What follows are some thoughts from Paul Graham's talk last night.
Variation in wealth is a sign of variation in productivity. Low-tech societies don't have variations in connectivity.
We need to understand especially productive people. How do you recognize them? How do you become one? How do you get them to come to work for you?
Like all craftsmen, hackers like good tools. They refuse to work on projects that use the "wrong" tools.
When you decide what infrastructure to use on a project, you're not just making a technical decision. You're making a social decision. The quality of the people who work on your project will depend on the tools you choose.
Programming languages are mediums of expressions. They are more than standards.
Good hackers insist on control. That's why they prefer open source.
After software, the most important tool to a hacker is the office. Offices are places to think in. Making hackers work in a noisy environment is like having a paint factory where the air is filled with grit and dirt.

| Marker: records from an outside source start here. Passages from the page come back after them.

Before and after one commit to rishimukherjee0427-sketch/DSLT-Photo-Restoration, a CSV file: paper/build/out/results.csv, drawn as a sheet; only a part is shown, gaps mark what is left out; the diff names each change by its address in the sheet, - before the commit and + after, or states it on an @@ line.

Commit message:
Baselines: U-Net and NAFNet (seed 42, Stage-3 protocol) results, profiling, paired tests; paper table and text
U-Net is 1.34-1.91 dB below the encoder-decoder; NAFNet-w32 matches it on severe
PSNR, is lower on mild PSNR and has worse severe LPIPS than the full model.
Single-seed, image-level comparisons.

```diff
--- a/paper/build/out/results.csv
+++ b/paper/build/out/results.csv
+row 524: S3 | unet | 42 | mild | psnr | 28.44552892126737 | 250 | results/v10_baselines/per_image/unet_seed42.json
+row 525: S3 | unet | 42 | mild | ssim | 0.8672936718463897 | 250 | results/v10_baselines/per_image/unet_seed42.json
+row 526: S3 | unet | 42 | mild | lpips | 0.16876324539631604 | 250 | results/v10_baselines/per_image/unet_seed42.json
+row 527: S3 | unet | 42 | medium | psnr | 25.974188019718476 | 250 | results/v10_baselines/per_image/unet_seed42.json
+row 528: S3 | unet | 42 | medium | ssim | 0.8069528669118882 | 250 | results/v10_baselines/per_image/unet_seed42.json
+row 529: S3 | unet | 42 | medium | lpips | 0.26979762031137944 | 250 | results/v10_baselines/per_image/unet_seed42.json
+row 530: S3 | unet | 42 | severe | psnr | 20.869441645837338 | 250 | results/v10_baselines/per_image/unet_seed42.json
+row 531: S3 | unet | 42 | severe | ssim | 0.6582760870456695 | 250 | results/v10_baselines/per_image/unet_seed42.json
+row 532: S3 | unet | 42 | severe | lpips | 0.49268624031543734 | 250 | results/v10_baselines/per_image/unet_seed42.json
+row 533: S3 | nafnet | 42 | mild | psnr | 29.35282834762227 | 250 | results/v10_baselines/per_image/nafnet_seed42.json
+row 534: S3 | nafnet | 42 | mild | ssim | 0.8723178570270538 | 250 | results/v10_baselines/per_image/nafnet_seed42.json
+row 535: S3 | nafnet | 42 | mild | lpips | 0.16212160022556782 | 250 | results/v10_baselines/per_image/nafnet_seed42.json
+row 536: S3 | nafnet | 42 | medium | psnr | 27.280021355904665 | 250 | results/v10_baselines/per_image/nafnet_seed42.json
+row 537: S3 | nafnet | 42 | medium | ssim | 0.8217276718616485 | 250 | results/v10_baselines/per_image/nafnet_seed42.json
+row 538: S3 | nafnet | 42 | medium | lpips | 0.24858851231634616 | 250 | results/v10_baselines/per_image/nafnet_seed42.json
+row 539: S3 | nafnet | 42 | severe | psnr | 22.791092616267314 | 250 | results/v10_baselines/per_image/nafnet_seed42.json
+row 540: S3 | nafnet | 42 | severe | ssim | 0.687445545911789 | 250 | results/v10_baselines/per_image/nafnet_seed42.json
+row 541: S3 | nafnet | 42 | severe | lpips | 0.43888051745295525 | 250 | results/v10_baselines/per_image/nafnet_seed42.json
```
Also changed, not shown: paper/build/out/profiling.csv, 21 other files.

What tools do hackers choose when they can choose freely? Open source operating systems and languages like Perl and Python.
People like to work with people with high standards. Buts its not enough just to be exacting. If you're not a hacker, you can't tell who the good hackers are. To drive design, the manager must be the most demanding user of the company's product.
Solving a lot of nasty little problems is not nearly as interesting as solving a few big problems. Solving nasty little problems doesn't teach you anything. Big problems have patterns. Solving nasty little problems makes you stupid.
Great hackers like other great hackers. Good hackers clump.
Having great hackers is not in itself enough to ensure success. A company that can attract great hackers has a definite advantage.
How do you know when you meet a great hacker? It seems the only way to tell is to work with them. This is why Universities are at the center of high tech areas. They serve as intellectual dating services.
How do you become a great hacker? The key to being a good hacker may be to work on things they like. To do something well, you have to love it. If you're worried that your current job is rotting your brain, it probably is. Curiosity is listed as the number one property of great hackers given by many people. The ability to concentrate is also frequently mentioned. If may not be possible to cultivate these qualities, but it is possible to repress them.